↓↓↓

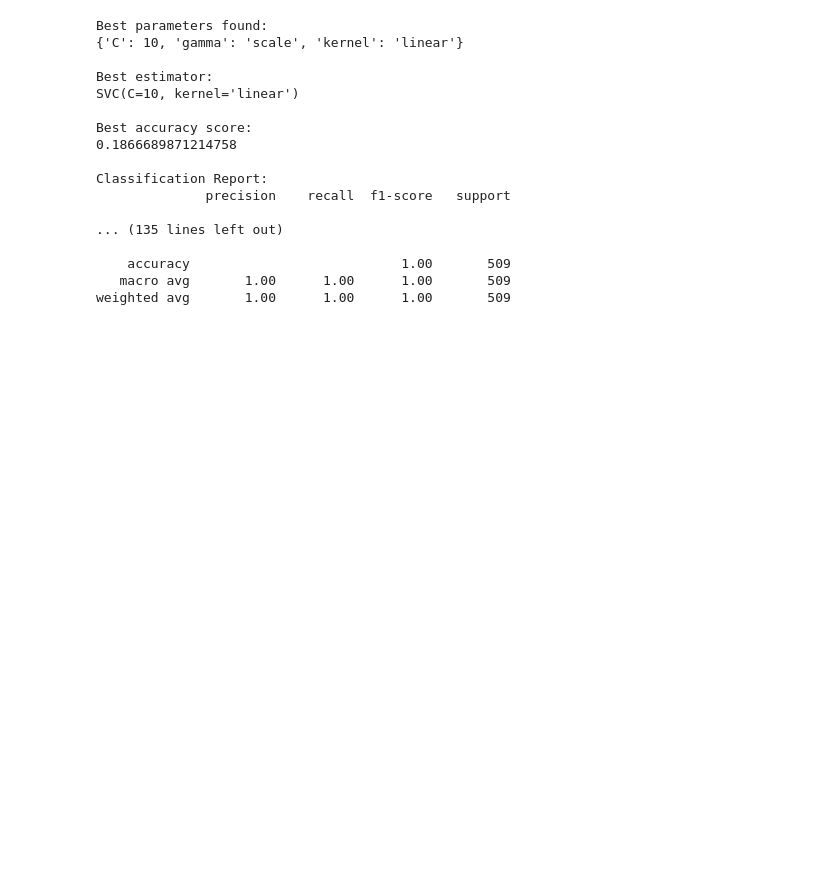
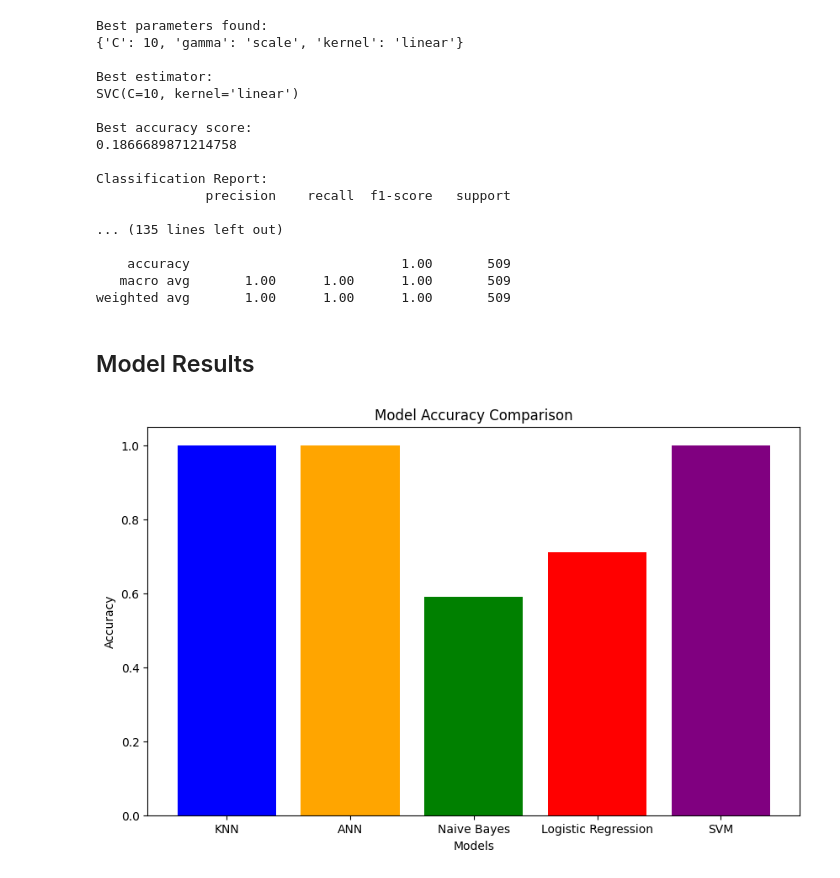
Before and after one commit to MajaSLash/441PIFI, a Jupyter notebook: src/model_development/main.ipynb, the cells around one changed output. Drawn from its saved outputs; the diff is of its cells as text; code cells hidden in the pictures; blank space fills up the shorter version.

Commit message:
feat: Added Model Results Bar Chart

```diff
--- a/src/model_development/main.ipynb
+++ b/src/model_development/main.ipynb
@@ -362,3 +362,30 @@ Classification Report:
     accuracy                           1.00       509
    macro avg       1.00      1.00      1.00       509
 weighted avg       1.00      1.00      1.00       509
+# %% [markdown]
+## Model Results
+# %%
+import matplotlib.pyplot as plt
+
+# List of models
+models = ['KNN', 'ANN', 'Naive Bayes', 'Logistic Regression', 'SVM']
+
+# List of colors for each model
+colors = ['blue', 'orange', 'green', 'red', 'purple']
+
+# Accuracy scores for each model (you can replace these with your actual accuracy scores)
+accuracy_scores = [1.0, 1.0, 0.59, 0.71, 1.0]
+
+# Creating the bar graph
+plt.figure(figsize=(10, 6))
+plt.bar(models, accuracy_scores, color=colors)
+
+# Adding title and labels
+plt.title('Model Accuracy Comparison')
+plt.xlabel('Models')
+plt.ylabel('Accuracy')
+
+# Displaying the bar graph
+plt.show()
+# %% [output]
+[figure, added]
```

↑↑↑

Repeat the records word for word, skipping pictures.

*Response to the exercise*.
Before and after one commit to MajaSLash/441PIFI, a Jupyter notebook: src/model_development/main.ipynb, the cells around one changed output. Drawn from its saved outputs; the diff is of its cells as text; code cells hidden in the pictures; blank space fills up the shorter version.

Commit message:
feat: Added Model Results Bar Chart

```diff
--- a/src/model_development/main.ipynb
+++ b/src/model_development/main.ipynb
@@ -362,3 +362,30 @@ Classification Report:
     accuracy                           1.00       509
    macro avg       1.00      1.00      1.00       509
 weighted avg       1.00      1.00      1.00       509
+# %% [markdown]
+## Model Results
+# %%
+import matplotlib.pyplot as plt
+
+# List of models
+models = ['KNN', 'ANN', 'Naive Bayes', 'Logistic Regression', 'SVM']
+
+# List of colors for each model
+colors = ['blue', 'orange', 'green', 'red', 'purple']
+
+# Accuracy scores for each model (you can replace these with your actual accuracy scores)
+accuracy_scores = [1.0, 1.0, 0.59, 0.71, 1.0]
+
+# Creating the bar graph
+plt.figure(figsize=(10, 6))
+plt.bar(models, accuracy_scores, color=colors)
+
+# Adding title and labels
+plt.title('Model Accuracy Comparison')
+plt.xlabel('Models')
+plt.ylabel('Accuracy')
+
+# Displaying the bar graph
+plt.show()
+# %% [output]
+[figure, added]
```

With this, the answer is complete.